Honest, borderline corny, love letter to prosaic movie going, another sequence of director's personal escape from Industry and a bittersweet criticism of it. And even though it's one of the rare ones where he doesn't play a part, Jeff Daniels character can be seen as Woody's take on dichotomy of his (non)fictional characters and himself.
Allen isn't to be trusted when it comes to philosophical depth, and Purple Rose barely has enough story to fill 80 minutes. But it has lovely whimsical melancholy, and it's worth noting that, self-absorbed as he is, this is a rare film from that period with no "Allen" character, just a love letter to Mia and to moviegoers (but not Hollywood). Final coup: turning a Fred and Ginger puff pastry into something poignant.
re-rating. From the life of characters in a world of fictional inventory of imaginary lives through distinct and intersected layers, making realize that life's dream is a dream living within a dream, which is life itself. Dream as materia and allegory of cinema. The great final shot of Cecilia/Mia Farrow is the constitutive durability of this perception, although she's also a character, just like us, organic unicity.

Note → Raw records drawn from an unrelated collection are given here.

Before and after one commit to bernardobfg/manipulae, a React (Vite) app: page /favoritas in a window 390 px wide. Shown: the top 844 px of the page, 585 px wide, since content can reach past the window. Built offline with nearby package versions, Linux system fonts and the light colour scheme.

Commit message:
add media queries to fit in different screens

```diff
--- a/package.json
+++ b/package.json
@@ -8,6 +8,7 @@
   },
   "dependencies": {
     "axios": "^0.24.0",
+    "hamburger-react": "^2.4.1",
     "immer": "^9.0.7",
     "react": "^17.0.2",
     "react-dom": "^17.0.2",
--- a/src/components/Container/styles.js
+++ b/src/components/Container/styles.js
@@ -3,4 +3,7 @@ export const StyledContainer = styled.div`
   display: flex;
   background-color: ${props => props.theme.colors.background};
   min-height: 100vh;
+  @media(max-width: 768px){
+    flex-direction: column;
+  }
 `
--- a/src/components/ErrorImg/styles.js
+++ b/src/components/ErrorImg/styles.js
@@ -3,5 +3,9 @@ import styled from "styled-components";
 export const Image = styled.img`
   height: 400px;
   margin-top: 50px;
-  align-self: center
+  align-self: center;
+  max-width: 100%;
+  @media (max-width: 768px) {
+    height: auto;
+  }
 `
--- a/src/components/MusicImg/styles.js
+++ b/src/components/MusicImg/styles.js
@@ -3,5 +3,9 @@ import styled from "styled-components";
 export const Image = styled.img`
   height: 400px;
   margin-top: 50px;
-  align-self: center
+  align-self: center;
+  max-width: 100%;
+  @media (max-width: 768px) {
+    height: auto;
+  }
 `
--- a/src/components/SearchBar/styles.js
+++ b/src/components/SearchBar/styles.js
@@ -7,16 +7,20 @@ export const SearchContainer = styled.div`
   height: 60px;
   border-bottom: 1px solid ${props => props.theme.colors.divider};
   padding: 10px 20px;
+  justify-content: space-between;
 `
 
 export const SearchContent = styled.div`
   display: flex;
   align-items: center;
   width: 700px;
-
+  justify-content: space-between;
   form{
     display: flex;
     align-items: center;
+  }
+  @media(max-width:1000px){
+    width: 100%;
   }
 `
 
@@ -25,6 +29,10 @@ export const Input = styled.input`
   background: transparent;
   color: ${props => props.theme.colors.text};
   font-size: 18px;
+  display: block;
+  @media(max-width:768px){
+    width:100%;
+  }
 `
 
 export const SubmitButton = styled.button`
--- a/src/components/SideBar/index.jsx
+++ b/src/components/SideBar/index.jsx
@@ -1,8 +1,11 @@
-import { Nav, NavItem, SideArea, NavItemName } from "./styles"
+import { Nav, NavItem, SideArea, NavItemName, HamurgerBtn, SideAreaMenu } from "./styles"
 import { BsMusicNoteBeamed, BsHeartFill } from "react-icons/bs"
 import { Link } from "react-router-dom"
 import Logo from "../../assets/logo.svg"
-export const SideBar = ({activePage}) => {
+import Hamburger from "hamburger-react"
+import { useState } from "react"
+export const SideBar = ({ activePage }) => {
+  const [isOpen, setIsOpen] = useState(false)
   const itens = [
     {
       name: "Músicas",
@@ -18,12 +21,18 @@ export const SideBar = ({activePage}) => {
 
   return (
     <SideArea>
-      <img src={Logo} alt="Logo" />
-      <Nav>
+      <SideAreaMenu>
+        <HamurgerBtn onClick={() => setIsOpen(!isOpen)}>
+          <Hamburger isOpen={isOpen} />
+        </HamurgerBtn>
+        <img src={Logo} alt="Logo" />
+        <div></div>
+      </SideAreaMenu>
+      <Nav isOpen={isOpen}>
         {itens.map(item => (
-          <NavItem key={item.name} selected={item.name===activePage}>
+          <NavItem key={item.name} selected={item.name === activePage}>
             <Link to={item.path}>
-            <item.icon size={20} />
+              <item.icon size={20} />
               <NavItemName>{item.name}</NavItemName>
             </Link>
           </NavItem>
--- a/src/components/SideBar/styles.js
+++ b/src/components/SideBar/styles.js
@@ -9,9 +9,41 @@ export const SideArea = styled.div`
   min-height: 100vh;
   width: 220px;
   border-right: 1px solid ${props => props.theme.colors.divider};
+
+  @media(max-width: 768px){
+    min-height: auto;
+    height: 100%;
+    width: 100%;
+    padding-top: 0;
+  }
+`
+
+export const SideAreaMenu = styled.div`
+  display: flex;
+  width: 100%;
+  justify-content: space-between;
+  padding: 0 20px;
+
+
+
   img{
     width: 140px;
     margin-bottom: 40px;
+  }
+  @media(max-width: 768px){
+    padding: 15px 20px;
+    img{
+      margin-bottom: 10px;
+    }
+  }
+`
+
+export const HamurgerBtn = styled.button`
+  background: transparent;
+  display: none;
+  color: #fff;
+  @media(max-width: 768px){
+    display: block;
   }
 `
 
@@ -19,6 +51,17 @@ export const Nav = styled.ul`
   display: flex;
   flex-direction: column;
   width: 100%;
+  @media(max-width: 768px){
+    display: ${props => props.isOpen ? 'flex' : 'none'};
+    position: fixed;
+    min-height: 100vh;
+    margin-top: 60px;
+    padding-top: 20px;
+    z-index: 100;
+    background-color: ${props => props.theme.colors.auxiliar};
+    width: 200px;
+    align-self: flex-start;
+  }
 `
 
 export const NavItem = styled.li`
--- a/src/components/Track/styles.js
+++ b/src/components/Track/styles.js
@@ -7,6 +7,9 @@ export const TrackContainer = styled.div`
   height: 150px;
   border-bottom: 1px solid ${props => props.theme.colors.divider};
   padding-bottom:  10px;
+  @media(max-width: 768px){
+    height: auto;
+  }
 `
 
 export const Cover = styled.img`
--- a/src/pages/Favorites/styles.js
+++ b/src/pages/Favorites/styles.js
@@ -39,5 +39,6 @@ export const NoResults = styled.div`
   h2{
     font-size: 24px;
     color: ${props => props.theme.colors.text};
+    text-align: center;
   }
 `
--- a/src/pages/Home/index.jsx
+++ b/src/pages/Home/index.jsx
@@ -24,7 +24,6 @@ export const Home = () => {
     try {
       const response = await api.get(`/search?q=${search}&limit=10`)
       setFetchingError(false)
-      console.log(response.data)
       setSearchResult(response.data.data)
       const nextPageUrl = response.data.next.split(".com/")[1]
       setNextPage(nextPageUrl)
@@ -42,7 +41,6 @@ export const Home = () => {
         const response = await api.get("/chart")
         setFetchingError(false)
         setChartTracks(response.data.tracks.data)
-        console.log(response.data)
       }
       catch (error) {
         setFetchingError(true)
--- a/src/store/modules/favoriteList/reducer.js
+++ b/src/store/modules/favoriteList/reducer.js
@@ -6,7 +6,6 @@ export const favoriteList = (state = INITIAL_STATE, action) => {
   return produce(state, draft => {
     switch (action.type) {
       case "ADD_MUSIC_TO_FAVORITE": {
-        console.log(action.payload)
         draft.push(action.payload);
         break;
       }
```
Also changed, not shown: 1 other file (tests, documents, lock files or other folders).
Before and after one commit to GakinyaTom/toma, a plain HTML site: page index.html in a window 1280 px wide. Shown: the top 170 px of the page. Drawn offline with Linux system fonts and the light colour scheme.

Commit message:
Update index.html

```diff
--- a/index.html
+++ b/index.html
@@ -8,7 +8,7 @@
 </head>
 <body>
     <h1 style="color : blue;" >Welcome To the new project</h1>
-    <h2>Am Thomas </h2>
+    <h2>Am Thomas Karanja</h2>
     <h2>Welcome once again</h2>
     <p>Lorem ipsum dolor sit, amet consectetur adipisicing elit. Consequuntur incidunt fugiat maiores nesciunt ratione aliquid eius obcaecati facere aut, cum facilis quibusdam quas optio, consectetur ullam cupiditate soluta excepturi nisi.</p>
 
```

Although the du jour high postmodernist clichés (à la John Barth) of plot (factitiousness of facticity) and dialogue (author as god, fashionable cinephilia etc.) wear the look of faded regulation brocade, the fabulously leggiero pacing and the friction it creates against the dispirited image and the wan-raggedy-babydoll-with-a-squeak-of-spirit look of Farrow (one of her looks) still pleases and sometimes delights.